Top of Data for this task

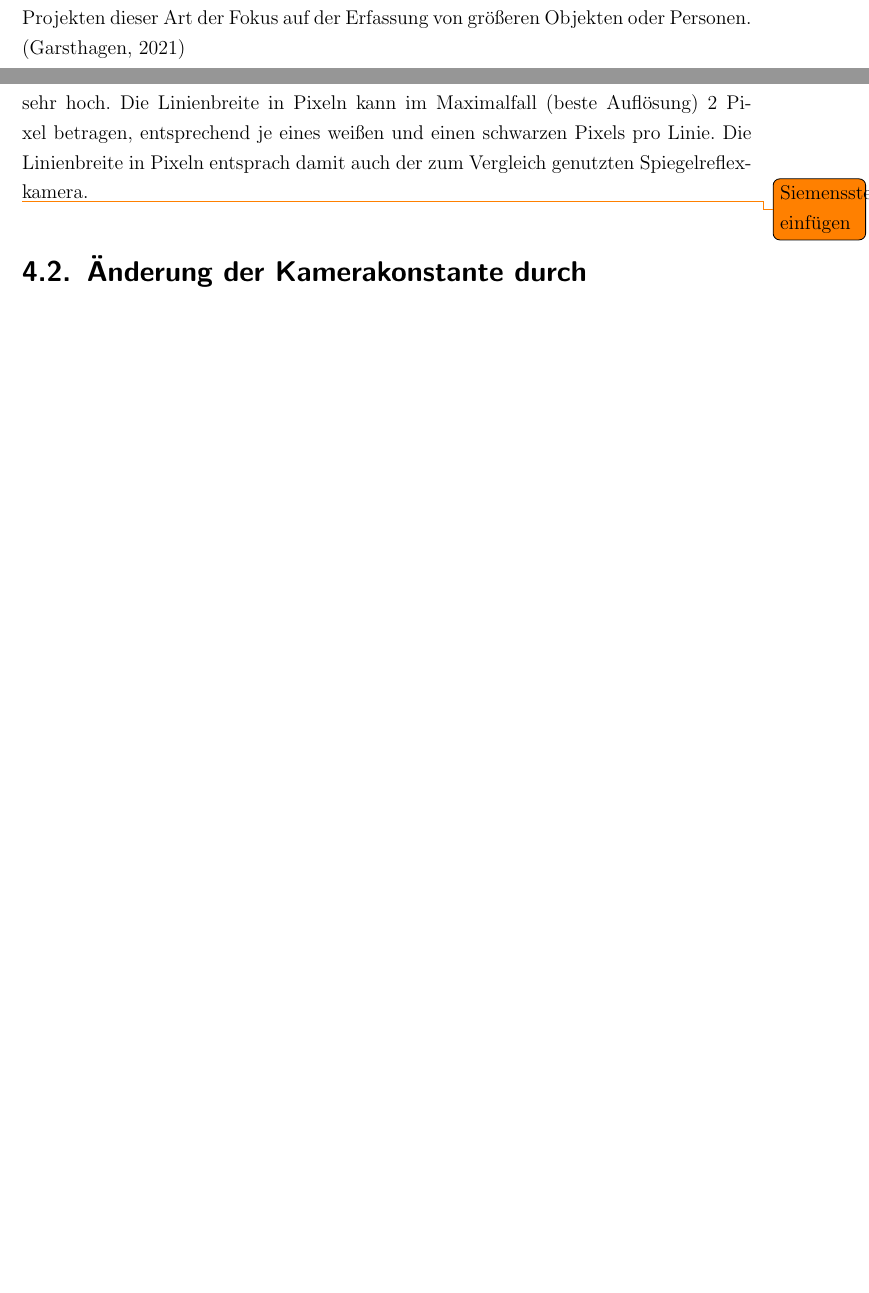
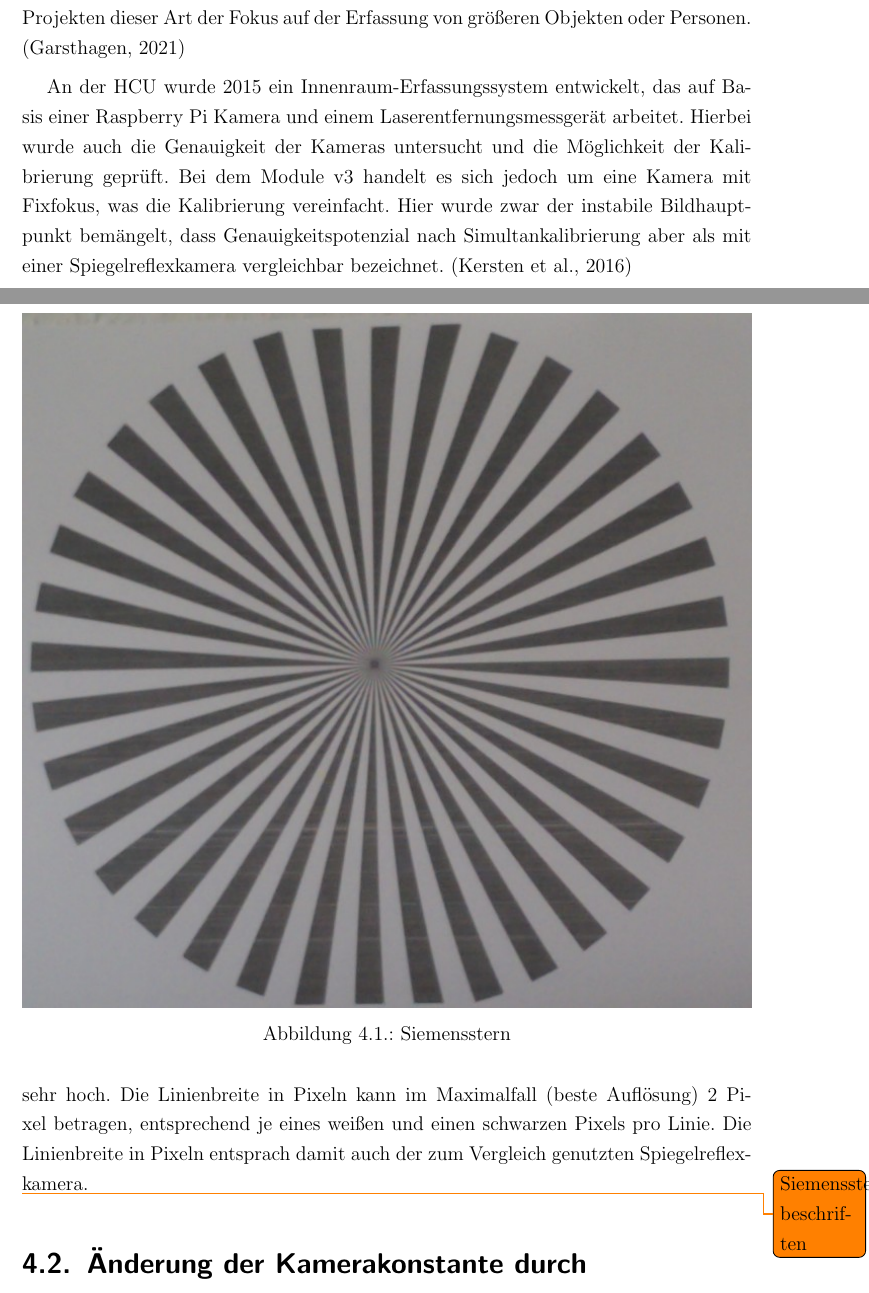
Before and after one commit to FlorianTimm/PhotoBox_Thesis, a LaTeX thesis (00PhotoBox.tex, which reads 01Einleitung.tex, 04Voruntersuchungen.tex): two parts of pages 8 and 24 of 58 before the commit and two parts of pages 8 and 25 of 60 after it, joined at a grey line, cut so that both start at the same text, the shorter picture padded with empty space. Compiled offline with pdfLaTeX.

Commit message:
HCU-Raumerfassung ergänzt

```diff
--- a/01Einleitung.tex
+++ b/01Einleitung.tex
@@ -29,6 +29,9 @@ Bereits Anfang der 1990er Jahre wurde ein modulares System von Leica entwickelt,
 Auch Raspberry Pi Kameras wurden bereits in der Photogrammetrie eingesetzt, beispielsweise beim Pi3DScanner \citep{pi3dscanner}. Pi3DScanner ist ein Projekt, das sich auch zum Ziel gesetzt hat, ein kostengünstiges Photo\-gram\-metrie-System auf Basis von mehreren Raspberry Pi zu entwickeln. Der Ansatz ist ähnlich, die Entwicklung ist jedoch kommerziell und der Ansatz etwas höherpreisiger als das hier geplante, da deutlich mehr Kameras genutzt werden. Außerdem liegt hier, wie bei den meisten Projekten dieser Art der Fokus auf der Erfassung von größeren Objekten oder Personen.
 \citep{pi3dscanner}
 
+An der HCU wurde 2015 ein Innenraum-Erfassungssystem entwickelt, das auf Basis einer Raspberry Pi Kamera und einem Laserentfernungsmessgerät arbeitet. Hierbei wurde auch die Genauigkeit der Kameras untersucht und die Möglichkeit der Kalibrierung geprüft. Bei dem Module v3 handelt es sich jedoch um eine Kamera mit Fixfokus, was die Kalibrierung vereinfacht. Hier wurde zwar der instabile Bildhauptpunkt bemängelt, dass Genauigkeitspotenzial nach Simultankalibrierung aber als mit einer Spiegelreflexkamera vergleichbar bezeichnet.
+\citep{3d_raspi_laserscanner}
+
 Ansätze für kleinere Objekte, bei den die Schärfentiefe der Raspberry Pi Kameras ein Problem darstellt, sind bisher nicht bekannt. Jedoch gibt es ähnliche Probleme auch bei höherwertigen Kameras und noch kleineren Objekten, bei denen ein Abblenden des Objektives nicht mehr für ausreichend Schärfentiefe sorgt. Auch tritt das Problem bei der Verwendung von Mikroskopen auf. \cite{focusstack_sfm} zeigt hier eine Lösung durch die Nutzung von Fokusstacking, bei der mehrere Bilder mit unterschiedlichen Schärfepunkten aufgenommen und anschließend zusammengefügt werden. Dieser Ansatz wurde auch in dieser Arbeit geprüft.
 
 \todo{Tube Inspect AICON}
--- a/04Voruntersuchungen.tex
+++ b/04Voruntersuchungen.tex
@@ -27,7 +27,13 @@ Es wurden Bilder von einem Siemensstern unter verschiedenen Belichtungssituation
 
 Der Unschärfekreis war durchschnittlich 28 Pixel groß. Dies entspricht einer Linienauflösung von 292 Linien pro Millimeter, die Linienbreite beträgt 0,0034~mm beziehungsweise 2,44~Pixel. Die Linienauflösung ist mit etwa 80~\% der Sensorauflösung sehr hoch. Die Linienbreite in Pixeln kann im Maximalfall (beste Auflösung) 2 Pixel betragen, entsprechend je eines weißen und einen schwarzen Pixels pro Linie. Die Linienbreite in Pixeln entsprach damit auch der zum Vergleich genutzten Spiegelreflexkamera.
 
-\todo{Siemenssternbild einfügen}
+\todo{Siemenssternbild beschriften}
+\begin{figure}
+    \centering
+    \includegraphics[width=1\textwidth]{./img/siemens.jpg}
+    \caption{Siemensstern} %Bildunterschrift
+    \label{img:siemens} %ID fürs Bild
+\end{figure}
 
 
 \section{Änderung der Kamerakonstante durch Fokussierung}
```
Also changed, not shown: img/siemens.jpg (added), 01Einleitung.tex (2 more changed lines), 04Voruntersuchungen.tex (2 more changed lines).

Bottom of Data for this task

_Exercise directions_. Should the entries hold any pictures, please omit those and print the remaining text exactly.

_Task answer_.
Before and after one commit to FlorianTimm/PhotoBox_Thesis, a LaTeX thesis (00PhotoBox.tex, which reads 01Einleitung.tex, 04Voruntersuchungen.tex): two parts of pages 8 and 24 of 58 before the commit and two parts of pages 8 and 25 of 60 after it, joined at a grey line, cut so that both start at the same text, the shorter picture padded with empty space. Compiled offline with pdfLaTeX.

Commit message:
HCU-Raumerfassung ergänzt

```diff
--- a/01Einleitung.tex
+++ b/01Einleitung.tex
@@ -29,6 +29,9 @@ Bereits Anfang der 1990er Jahre wurde ein modulares System von Leica entwickelt,
 Auch Raspberry Pi Kameras wurden bereits in der Photogrammetrie eingesetzt, beispielsweise beim Pi3DScanner \citep{pi3dscanner}. Pi3DScanner ist ein Projekt, das sich auch zum Ziel gesetzt hat, ein kostengünstiges Photo\-gram\-metrie-System auf Basis von mehreren Raspberry Pi zu entwickeln. Der Ansatz ist ähnlich, die Entwicklung ist jedoch kommerziell und der Ansatz etwas höherpreisiger als das hier geplante, da deutlich mehr Kameras genutzt werden. Außerdem liegt hier, wie bei den meisten Projekten dieser Art der Fokus auf der Erfassung von größeren Objekten oder Personen.
 \citep{pi3dscanner}
 
+An der HCU wurde 2015 ein Innenraum-Erfassungssystem entwickelt, das auf Basis einer Raspberry Pi Kamera und einem Laserentfernungsmessgerät arbeitet. Hierbei wurde auch die Genauigkeit der Kameras untersucht und die Möglichkeit der Kalibrierung geprüft. Bei dem Module v3 handelt es sich jedoch um eine Kamera mit Fixfokus, was die Kalibrierung vereinfacht. Hier wurde zwar der instabile Bildhauptpunkt bemängelt, dass Genauigkeitspotenzial nach Simultankalibrierung aber als mit einer Spiegelreflexkamera vergleichbar bezeichnet.
+\citep{3d_raspi_laserscanner}
+
 Ansätze für kleinere Objekte, bei den die Schärfentiefe der Raspberry Pi Kameras ein Problem darstellt, sind bisher nicht bekannt. Jedoch gibt es ähnliche Probleme auch bei höherwertigen Kameras und noch kleineren Objekten, bei denen ein Abblenden des Objektives nicht mehr für ausreichend Schärfentiefe sorgt. Auch tritt das Problem bei der Verwendung von Mikroskopen auf. \cite{focusstack_sfm} zeigt hier eine Lösung durch die Nutzung von Fokusstacking, bei der mehrere Bilder mit unterschiedlichen Schärfepunkten aufgenommen und anschließend zusammengefügt werden. Dieser Ansatz wurde auch in dieser Arbeit geprüft.
 
 \todo{Tube Inspect AICON}
--- a/04Voruntersuchungen.tex
+++ b/04Voruntersuchungen.tex
@@ -27,7 +27,13 @@ Es wurden Bilder von einem Siemensstern unter verschiedenen Belichtungssituation
 
 Der Unschärfekreis war durchschnittlich 28 Pixel groß. Dies entspricht einer Linienauflösung von 292 Linien pro Millimeter, die Linienbreite beträgt 0,0034~mm beziehungsweise 2,44~Pixel. Die Linienauflösung ist mit etwa 80~\% der Sensorauflösung sehr hoch. Die Linienbreite in Pixeln kann im Maximalfall (beste Auflösung) 2 Pixel betragen, entsprechend je eines weißen und einen schwarzen Pixels pro Linie. Die Linienbreite in Pixeln entsprach damit auch der zum Vergleich genutzten Spiegelreflexkamera.
 
-\todo{Siemenssternbild einfügen}
+\todo{Siemenssternbild beschriften}
+\begin{figure}
+    \centering
+    \includegraphics[width=1\textwidth]{./img/siemens.jpg}
+    \caption{Siemensstern} %Bildunterschrift
+    \label{img:siemens} %ID fürs Bild
+\end{figure}
 
 
 \section{Änderung der Kamerakonstante durch Fokussierung}
```
Also changed, not shown: img/siemens.jpg (added), 01Einleitung.tex (2 more changed lines), 04Voruntersuchungen.tex (2 more changed lines).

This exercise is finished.